RECORDED DATA:
☆ ☆ ☆
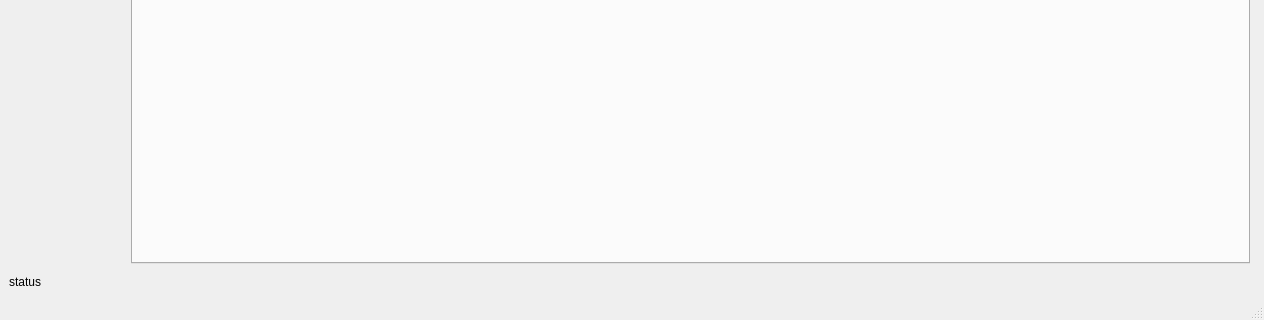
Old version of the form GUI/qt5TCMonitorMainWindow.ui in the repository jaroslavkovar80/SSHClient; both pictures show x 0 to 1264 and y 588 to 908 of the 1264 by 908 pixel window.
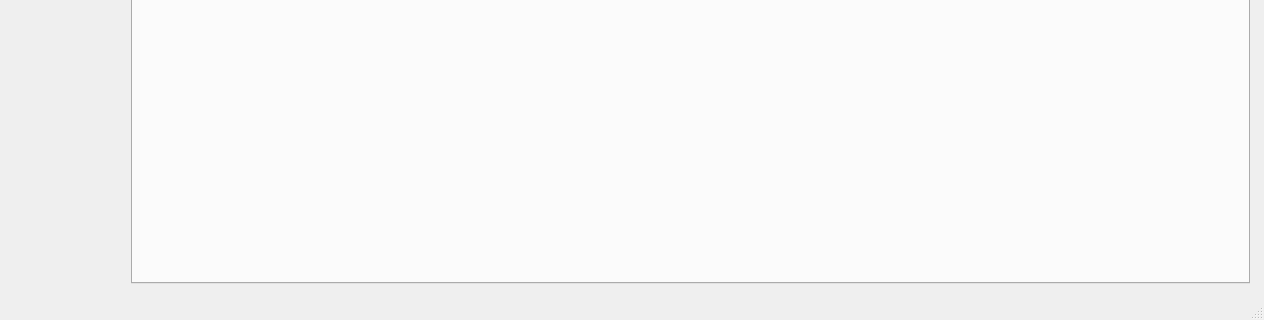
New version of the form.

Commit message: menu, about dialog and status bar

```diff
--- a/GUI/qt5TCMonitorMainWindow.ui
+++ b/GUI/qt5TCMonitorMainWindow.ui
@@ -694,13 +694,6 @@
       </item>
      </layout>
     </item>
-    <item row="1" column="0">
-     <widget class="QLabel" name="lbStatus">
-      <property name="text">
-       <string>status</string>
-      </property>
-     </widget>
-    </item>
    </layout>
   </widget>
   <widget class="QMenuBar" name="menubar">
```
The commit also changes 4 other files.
☆ ☆ ☆
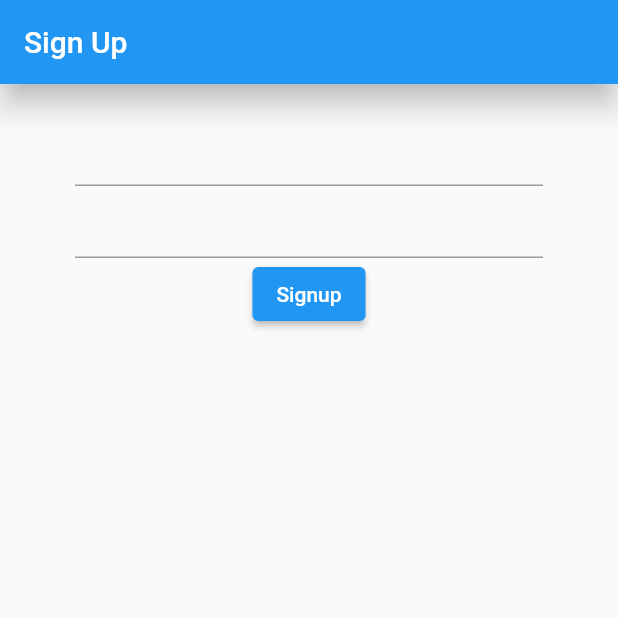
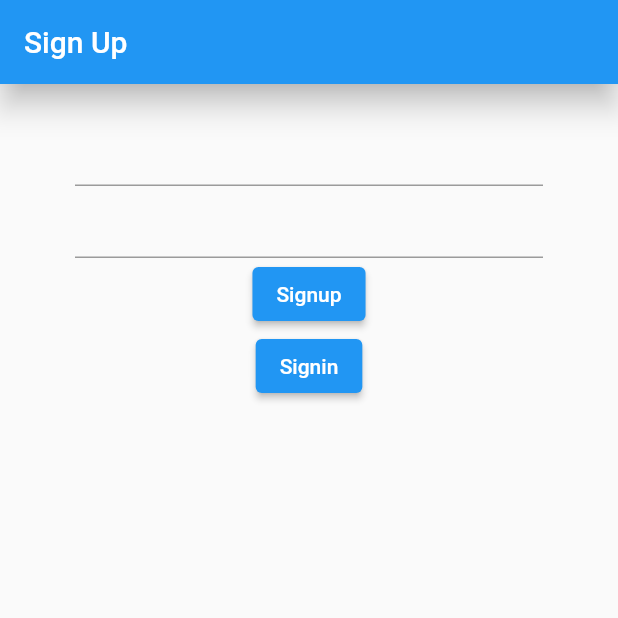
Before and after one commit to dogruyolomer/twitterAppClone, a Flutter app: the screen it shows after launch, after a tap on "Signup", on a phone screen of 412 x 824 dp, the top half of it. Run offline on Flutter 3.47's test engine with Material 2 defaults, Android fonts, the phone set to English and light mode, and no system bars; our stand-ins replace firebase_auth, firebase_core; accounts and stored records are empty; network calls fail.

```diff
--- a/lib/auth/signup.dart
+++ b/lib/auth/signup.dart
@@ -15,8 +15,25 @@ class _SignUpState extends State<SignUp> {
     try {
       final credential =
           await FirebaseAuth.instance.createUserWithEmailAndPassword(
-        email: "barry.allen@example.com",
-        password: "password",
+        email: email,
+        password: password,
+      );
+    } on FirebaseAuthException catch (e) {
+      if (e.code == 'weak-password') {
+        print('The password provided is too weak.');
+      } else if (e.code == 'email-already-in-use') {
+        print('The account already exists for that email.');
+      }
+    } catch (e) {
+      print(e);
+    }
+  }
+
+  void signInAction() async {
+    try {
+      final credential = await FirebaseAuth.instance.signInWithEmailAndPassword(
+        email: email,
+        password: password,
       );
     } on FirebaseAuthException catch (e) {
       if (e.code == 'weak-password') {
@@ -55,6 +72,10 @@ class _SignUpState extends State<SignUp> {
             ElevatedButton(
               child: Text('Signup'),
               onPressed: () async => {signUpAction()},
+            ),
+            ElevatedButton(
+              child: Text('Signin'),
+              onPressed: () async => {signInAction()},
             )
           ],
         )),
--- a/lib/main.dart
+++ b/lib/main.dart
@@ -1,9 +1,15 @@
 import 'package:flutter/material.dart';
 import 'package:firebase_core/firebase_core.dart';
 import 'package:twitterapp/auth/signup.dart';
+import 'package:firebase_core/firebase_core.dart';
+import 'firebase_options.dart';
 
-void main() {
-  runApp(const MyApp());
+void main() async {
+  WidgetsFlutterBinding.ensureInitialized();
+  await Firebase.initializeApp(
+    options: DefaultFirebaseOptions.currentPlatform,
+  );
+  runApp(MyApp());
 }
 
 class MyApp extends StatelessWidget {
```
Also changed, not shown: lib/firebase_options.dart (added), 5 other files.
☆ ☆ ☆
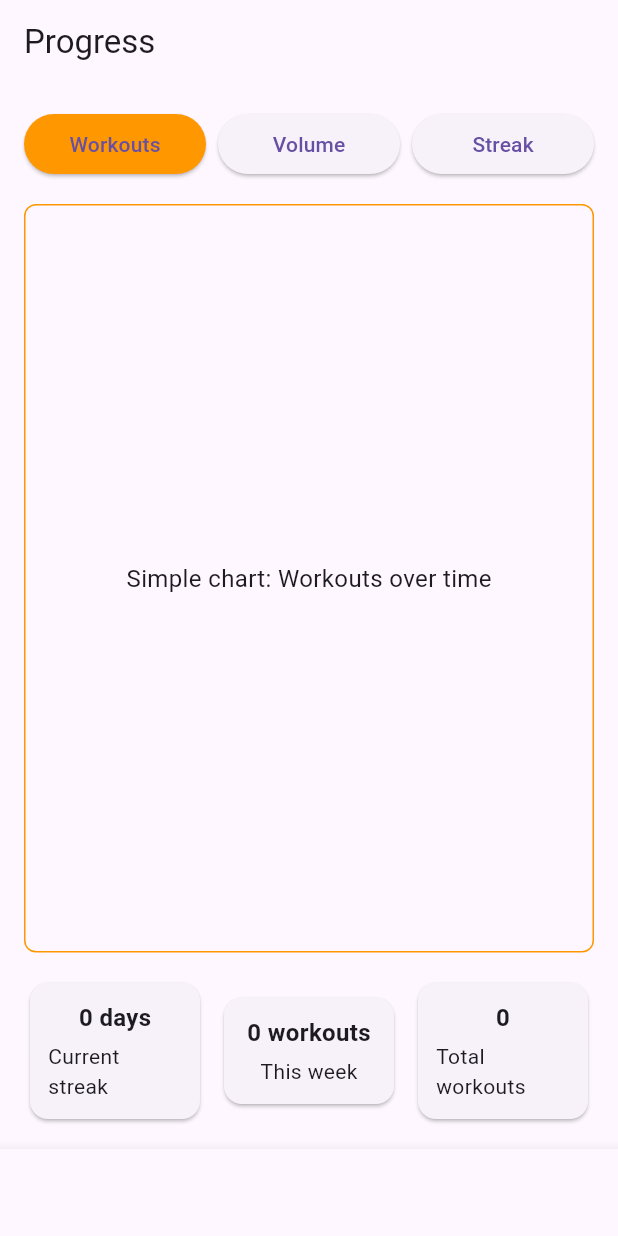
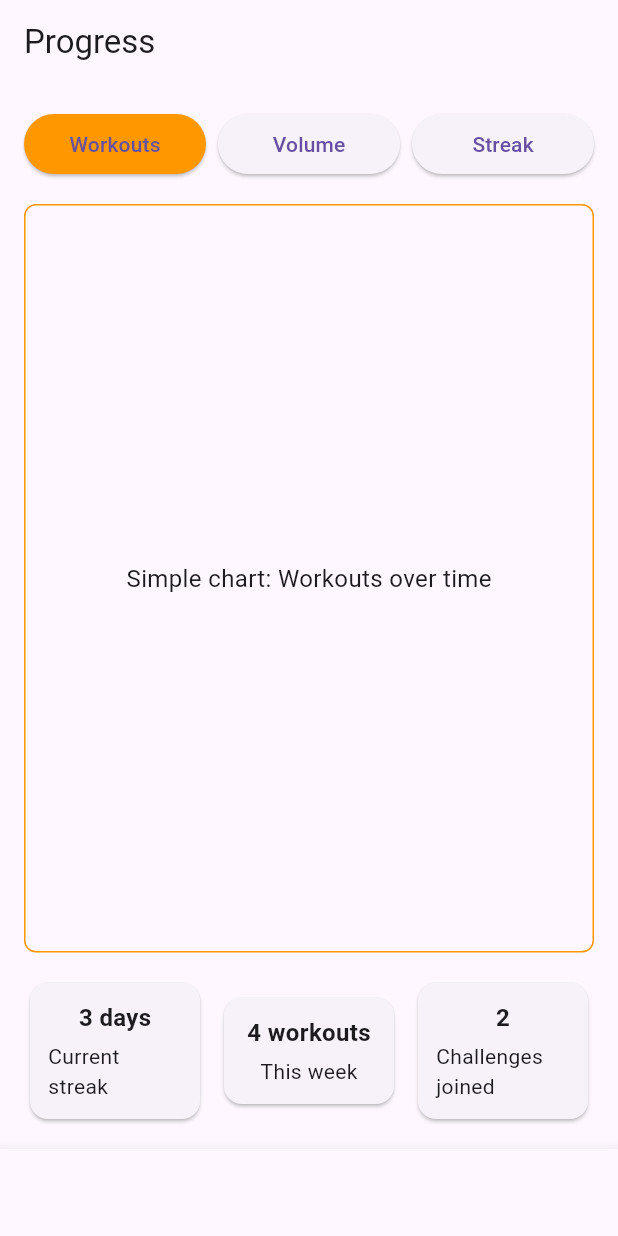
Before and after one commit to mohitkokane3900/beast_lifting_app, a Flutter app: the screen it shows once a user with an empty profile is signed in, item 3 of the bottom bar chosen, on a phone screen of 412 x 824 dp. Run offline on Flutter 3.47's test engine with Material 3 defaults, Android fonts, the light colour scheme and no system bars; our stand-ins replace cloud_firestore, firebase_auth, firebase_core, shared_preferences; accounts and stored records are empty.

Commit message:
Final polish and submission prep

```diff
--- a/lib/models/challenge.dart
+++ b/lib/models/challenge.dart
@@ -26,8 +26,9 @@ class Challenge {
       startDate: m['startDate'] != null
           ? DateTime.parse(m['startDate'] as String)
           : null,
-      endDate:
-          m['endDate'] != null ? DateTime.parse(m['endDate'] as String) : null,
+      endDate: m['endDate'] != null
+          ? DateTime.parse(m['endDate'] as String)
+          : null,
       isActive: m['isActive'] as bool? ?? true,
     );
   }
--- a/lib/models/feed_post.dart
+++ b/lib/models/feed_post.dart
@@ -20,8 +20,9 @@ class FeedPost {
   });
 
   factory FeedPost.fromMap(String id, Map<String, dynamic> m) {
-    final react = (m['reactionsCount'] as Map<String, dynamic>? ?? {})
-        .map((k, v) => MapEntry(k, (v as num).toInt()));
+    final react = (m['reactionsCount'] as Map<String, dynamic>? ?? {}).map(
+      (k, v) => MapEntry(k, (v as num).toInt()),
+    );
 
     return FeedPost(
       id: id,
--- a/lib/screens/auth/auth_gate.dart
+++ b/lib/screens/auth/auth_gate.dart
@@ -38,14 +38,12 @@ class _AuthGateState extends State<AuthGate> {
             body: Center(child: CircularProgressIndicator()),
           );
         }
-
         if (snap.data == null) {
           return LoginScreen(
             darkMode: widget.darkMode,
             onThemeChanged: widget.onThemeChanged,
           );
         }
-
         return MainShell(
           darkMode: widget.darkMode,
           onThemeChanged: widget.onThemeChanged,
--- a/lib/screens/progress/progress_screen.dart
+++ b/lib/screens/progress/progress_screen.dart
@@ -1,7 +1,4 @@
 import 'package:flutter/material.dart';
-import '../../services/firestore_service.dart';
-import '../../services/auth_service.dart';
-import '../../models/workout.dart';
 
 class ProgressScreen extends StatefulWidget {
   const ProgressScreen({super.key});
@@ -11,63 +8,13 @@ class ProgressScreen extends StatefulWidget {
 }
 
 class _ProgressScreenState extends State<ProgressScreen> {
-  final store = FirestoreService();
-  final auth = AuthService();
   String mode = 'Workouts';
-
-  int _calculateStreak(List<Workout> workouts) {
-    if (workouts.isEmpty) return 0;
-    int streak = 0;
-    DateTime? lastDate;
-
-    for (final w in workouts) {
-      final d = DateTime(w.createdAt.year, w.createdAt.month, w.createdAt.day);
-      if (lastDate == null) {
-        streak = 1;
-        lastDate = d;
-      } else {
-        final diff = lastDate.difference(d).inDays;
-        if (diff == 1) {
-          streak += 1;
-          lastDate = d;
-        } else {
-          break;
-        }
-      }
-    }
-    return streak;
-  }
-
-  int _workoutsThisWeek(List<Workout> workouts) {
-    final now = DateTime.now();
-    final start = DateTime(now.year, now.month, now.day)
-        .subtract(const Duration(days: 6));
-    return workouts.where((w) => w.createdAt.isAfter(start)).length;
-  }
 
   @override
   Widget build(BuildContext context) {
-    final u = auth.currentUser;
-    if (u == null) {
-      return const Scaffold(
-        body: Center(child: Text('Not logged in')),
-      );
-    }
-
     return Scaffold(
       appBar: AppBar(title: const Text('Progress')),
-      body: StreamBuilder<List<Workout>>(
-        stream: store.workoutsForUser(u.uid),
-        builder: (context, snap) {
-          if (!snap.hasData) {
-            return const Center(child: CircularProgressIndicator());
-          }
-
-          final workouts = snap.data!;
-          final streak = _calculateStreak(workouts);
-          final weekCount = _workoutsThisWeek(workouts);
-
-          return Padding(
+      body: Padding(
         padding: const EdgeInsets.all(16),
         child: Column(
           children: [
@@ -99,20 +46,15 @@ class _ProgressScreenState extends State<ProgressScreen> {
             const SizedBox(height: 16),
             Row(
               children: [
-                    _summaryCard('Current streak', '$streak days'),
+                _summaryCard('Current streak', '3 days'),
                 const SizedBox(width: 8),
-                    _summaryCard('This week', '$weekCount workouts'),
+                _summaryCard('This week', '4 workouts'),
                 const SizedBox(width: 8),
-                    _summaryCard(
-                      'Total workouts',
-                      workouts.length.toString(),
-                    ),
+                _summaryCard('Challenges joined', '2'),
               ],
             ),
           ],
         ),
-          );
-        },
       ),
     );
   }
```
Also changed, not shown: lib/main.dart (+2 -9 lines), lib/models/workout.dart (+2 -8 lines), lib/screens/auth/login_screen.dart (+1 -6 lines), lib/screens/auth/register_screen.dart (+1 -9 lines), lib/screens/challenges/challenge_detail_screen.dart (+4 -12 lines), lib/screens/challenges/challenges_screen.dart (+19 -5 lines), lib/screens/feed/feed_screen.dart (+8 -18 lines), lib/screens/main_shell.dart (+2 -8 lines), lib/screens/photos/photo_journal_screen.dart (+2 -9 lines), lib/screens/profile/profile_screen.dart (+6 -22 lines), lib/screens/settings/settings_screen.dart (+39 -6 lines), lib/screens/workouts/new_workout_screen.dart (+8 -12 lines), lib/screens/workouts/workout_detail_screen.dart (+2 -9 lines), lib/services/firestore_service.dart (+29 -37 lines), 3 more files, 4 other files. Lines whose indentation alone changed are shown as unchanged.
☆ ☆ ☆
TASK STATEMENT: Your reply should consist solely of the lines above from the line containing "Old version of" up to and including the line containing "The commit also changes 4 other files.", reproduced exactly, minus the pictures.

ANSWER FOR THIS EXERCISE:
Old version of the form GUI/qt5TCMonitorMainWindow.ui in the repository jaroslavkovar80/SSHClient; both pictures show x 0 to 1264 and y 588 to 908 of the 1264 by 908 pixel window.
New version of the form.

Commit message: menu, about dialog and status bar

```diff
--- a/GUI/qt5TCMonitorMainWindow.ui
+++ b/GUI/qt5TCMonitorMainWindow.ui
@@ -694,13 +694,6 @@
       </item>
      </layout>
     </item>
-    <item row="1" column="0">
-     <widget class="QLabel" name="lbStatus">
-      <property name="text">
-       <string>status</string>
-      </property>
-     </widget>
-    </item>
    </layout>
   </widget>
   <widget class="QMenuBar" name="menubar">
```
The commit also changes 4 other files.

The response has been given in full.